◆ **Your assignment**
Copy the entries below exactly; any picture among them should be left out.

◆ **Material to process**
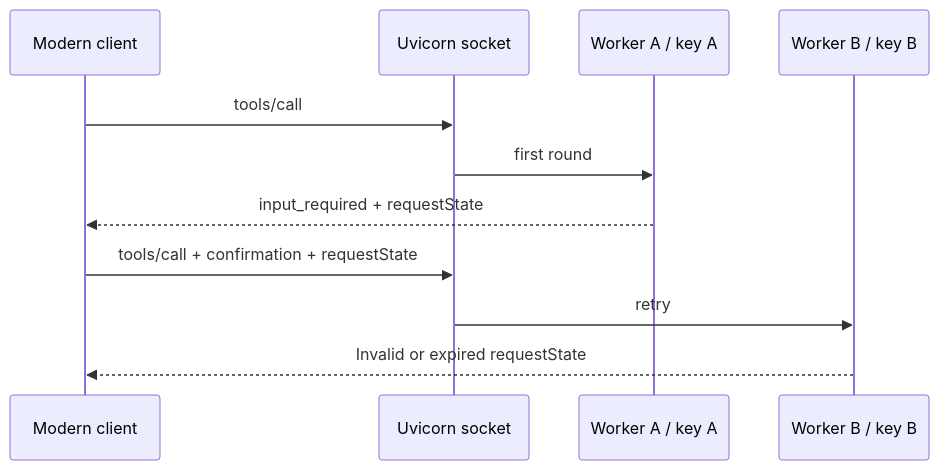
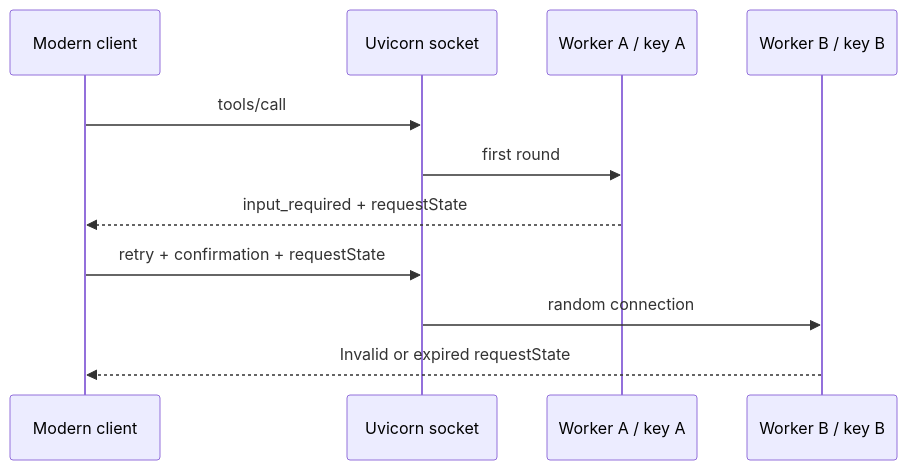
The fourth of 5 diagrams in README.md (Giustino98/mcp-stateless-by-design), drawn with Mermaid before and after one commit. The commit also changed other lines of this file and 24 other files, not shown here.

````diff
--- a/README.md
+++ b/README.md
@@ -133,14 +142,14 @@
 ```mermaid
 sequenceDiagram
     participant C as Modern client
     participant U as Uvicorn socket
     participant A as Worker A / key A
     participant B as Worker B / key B
 
     C->>U: tools/call
     U->>A: first round
     A-->>C: input_required + requestState
-    C->>U: tools/call + confirmation + requestState
-    U->>B: retry
+    C->>U: retry + confirmation + requestState
+    U->>B: random connection
     B-->>C: Invalid or expired requestState
 ```
````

◆ **Expected answer**
The fourth of 5 diagrams in README.md (Giustino98/mcp-stateless-by-design), drawn with Mermaid before and after one commit. The commit also changed other lines of this file and 24 other files, not shown here.

````diff
--- a/README.md
+++ b/README.md
@@ -133,14 +142,14 @@
 ```mermaid
 sequenceDiagram
     participant C as Modern client
     participant U as Uvicorn socket
     participant A as Worker A / key A
     participant B as Worker B / key B
 
     C->>U: tools/call
     U->>A: first round
     A-->>C: input_required + requestState
-    C->>U: tools/call + confirmation + requestState
-    U->>B: retry
+    C->>U: retry + confirmation + requestState
+    U->>B: random connection
     B-->>C: Invalid or expired requestState
 ```
````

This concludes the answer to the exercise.